• [Exercise prompt]
Go through the listing and pick out each line with the word "from" in it.

[Opening Input for this task section]

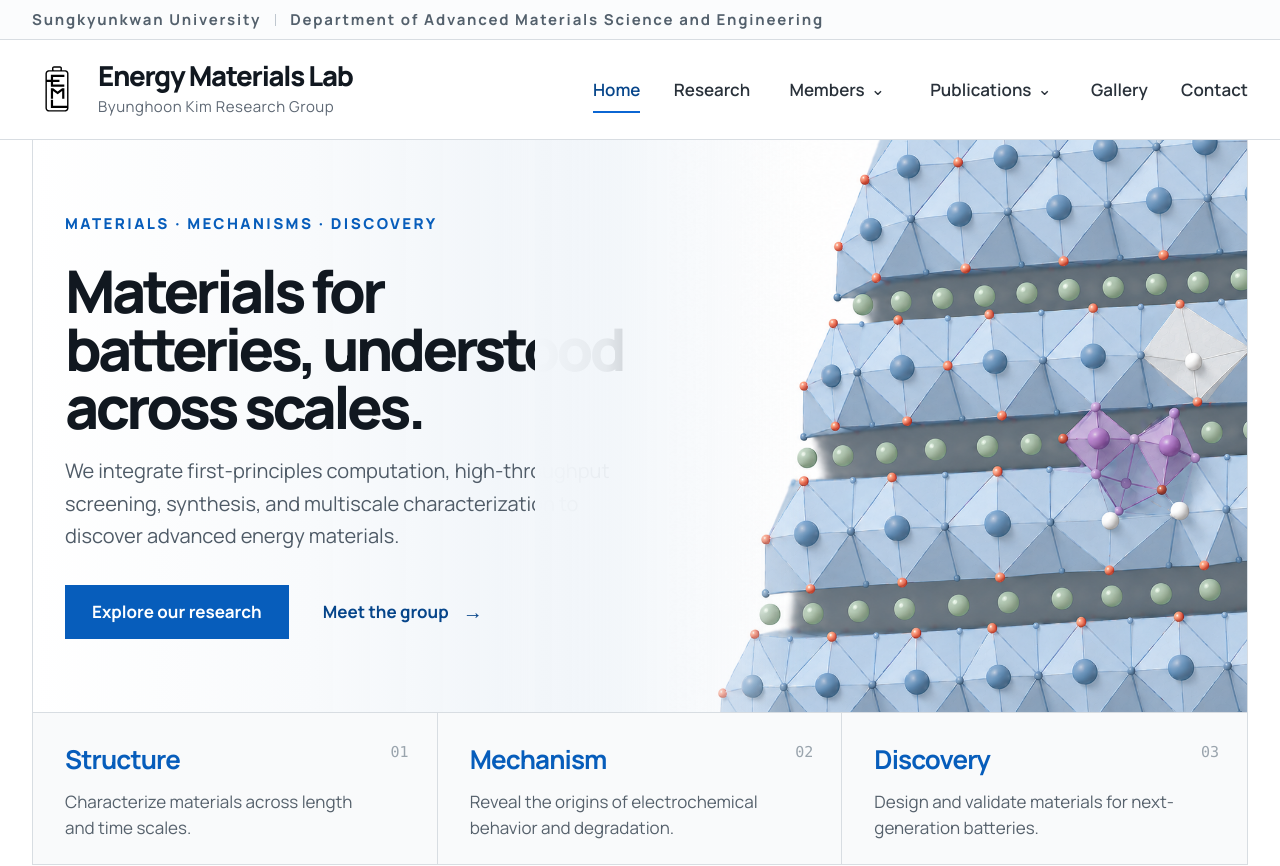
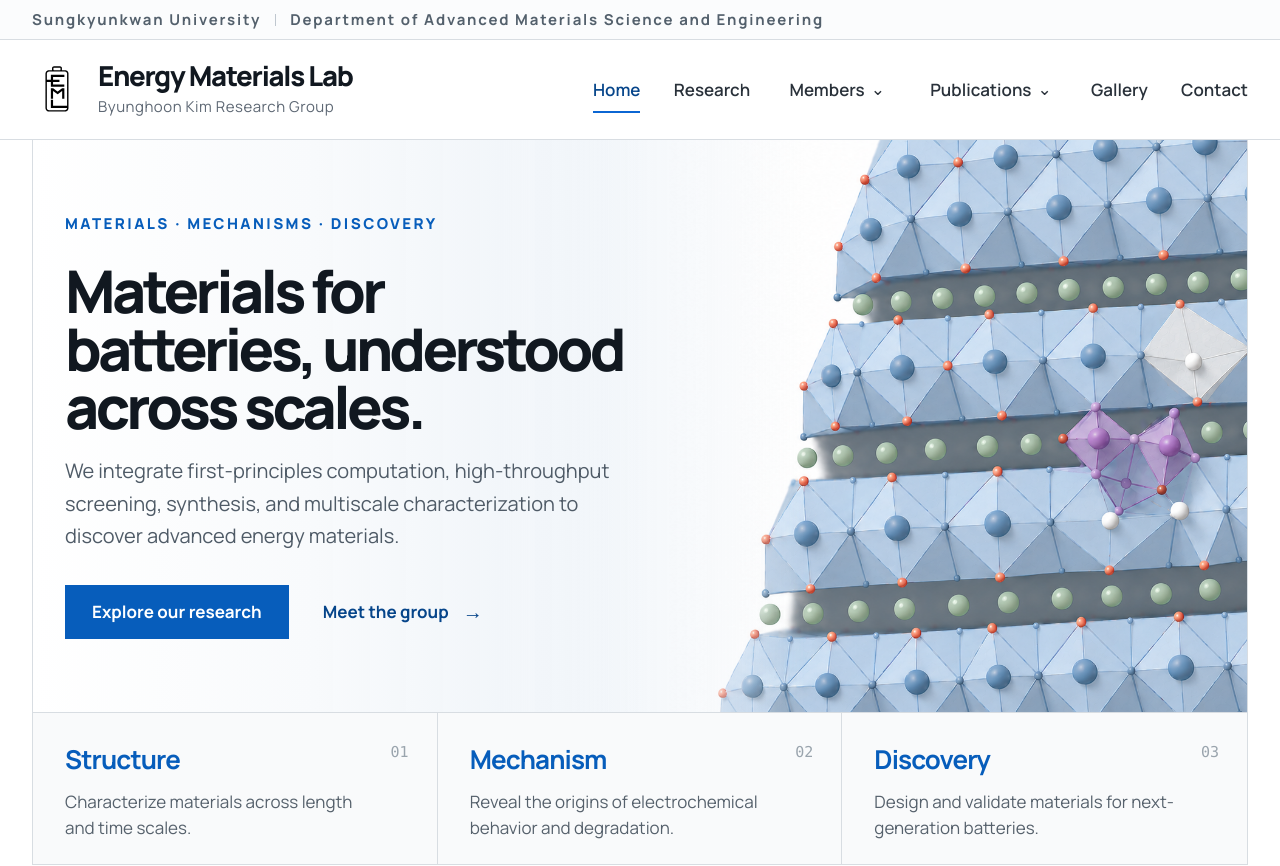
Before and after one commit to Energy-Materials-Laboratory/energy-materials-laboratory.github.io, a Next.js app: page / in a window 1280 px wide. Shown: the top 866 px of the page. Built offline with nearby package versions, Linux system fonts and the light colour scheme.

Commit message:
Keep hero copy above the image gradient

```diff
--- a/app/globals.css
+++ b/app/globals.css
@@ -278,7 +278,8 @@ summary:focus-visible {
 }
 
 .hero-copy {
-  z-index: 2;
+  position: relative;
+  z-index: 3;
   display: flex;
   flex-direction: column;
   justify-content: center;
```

[Closing Input for this task section]
[Opening Input for this task section]

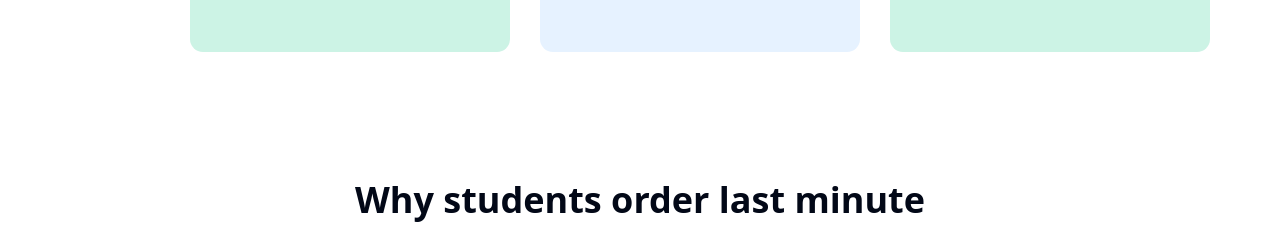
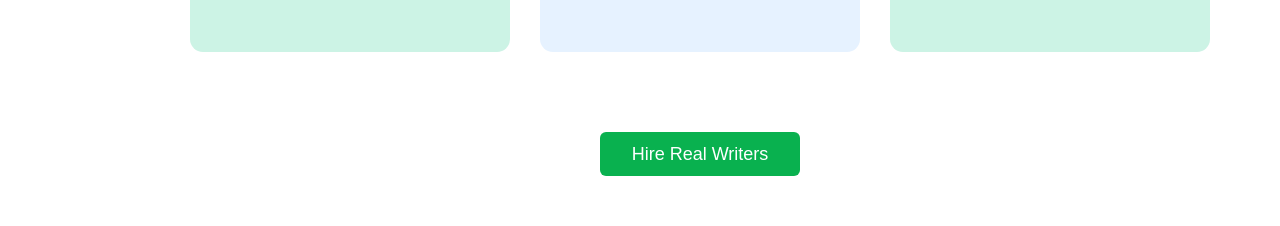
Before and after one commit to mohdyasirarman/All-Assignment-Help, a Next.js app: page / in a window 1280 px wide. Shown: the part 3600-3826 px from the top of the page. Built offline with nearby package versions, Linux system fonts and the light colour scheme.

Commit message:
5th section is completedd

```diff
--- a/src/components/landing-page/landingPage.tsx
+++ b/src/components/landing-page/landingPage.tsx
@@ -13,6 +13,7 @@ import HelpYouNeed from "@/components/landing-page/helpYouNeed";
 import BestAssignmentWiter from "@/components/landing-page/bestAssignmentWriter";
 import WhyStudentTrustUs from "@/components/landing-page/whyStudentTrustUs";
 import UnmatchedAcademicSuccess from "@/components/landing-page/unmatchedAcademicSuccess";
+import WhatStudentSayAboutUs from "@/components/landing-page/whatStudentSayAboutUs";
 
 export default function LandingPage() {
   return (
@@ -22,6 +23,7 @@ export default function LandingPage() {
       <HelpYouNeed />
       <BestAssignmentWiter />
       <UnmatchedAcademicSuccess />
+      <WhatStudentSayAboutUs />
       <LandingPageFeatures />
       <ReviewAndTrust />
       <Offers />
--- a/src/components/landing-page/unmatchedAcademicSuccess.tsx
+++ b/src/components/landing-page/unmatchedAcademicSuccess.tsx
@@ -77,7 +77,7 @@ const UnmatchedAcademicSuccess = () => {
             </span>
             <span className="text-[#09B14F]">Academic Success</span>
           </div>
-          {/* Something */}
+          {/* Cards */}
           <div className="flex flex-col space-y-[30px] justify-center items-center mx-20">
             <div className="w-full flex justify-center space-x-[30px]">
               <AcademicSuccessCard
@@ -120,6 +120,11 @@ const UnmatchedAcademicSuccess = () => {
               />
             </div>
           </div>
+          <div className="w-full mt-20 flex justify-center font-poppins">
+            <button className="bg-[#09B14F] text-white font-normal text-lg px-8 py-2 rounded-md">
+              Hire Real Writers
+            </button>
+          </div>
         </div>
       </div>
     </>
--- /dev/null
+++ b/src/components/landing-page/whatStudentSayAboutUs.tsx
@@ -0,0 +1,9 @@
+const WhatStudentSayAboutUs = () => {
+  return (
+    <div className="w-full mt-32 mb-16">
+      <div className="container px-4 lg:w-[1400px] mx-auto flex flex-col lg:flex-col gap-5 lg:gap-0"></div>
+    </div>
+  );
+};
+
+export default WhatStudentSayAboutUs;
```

[Closing Input for this task section]
[Opening Input for this task section]

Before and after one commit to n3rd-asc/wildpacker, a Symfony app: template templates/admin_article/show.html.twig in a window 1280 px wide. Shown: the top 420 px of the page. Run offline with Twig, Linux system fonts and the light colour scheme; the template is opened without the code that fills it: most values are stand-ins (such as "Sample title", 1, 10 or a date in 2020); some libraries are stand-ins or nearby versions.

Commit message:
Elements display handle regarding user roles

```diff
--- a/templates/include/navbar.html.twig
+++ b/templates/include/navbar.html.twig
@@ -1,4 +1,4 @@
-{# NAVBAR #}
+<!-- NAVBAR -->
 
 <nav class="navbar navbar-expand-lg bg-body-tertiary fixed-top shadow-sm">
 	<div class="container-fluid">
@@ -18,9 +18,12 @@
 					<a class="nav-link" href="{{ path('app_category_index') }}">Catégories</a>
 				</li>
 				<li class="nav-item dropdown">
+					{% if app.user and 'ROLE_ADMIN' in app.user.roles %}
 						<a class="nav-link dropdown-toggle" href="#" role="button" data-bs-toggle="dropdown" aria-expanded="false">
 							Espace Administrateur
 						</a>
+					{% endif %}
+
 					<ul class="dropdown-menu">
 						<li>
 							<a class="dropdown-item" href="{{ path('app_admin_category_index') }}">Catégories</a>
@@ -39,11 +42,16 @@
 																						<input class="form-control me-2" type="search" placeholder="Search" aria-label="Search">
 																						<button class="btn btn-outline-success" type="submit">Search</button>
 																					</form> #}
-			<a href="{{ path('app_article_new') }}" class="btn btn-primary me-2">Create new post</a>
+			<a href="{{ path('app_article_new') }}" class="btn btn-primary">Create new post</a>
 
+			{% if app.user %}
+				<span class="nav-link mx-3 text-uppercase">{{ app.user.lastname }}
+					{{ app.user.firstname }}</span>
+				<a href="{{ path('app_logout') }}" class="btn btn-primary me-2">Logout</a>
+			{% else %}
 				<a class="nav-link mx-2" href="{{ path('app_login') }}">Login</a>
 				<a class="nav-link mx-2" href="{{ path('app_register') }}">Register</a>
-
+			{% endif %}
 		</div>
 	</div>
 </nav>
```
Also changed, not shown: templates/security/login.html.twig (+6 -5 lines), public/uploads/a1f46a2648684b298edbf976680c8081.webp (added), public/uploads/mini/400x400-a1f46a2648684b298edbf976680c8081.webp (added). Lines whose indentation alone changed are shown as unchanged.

[Closing Input for this task section]

• [Task result]
Before and after one commit to mohdyasirarman/All-Assignment-Help, a Next.js app: page / in a window 1280 px wide. Shown: the part 3600-3826 px from the top of the page. Built offline with nearby package versions, Linux system fonts and the light colour scheme.
@@ -13,6 +13,7 @@ import HelpYouNeed from "@/components/landing-page/helpYouNeed";
 import BestAssignmentWiter from "@/components/landing-page/bestAssignmentWriter";
 import WhyStudentTrustUs from "@/components/landing-page/whyStudentTrustUs";
 import UnmatchedAcademicSuccess from "@/components/landing-page/unmatchedAcademicSuccess";
+import WhatStudentSayAboutUs from "@/components/landing-page/whatStudentSayAboutUs";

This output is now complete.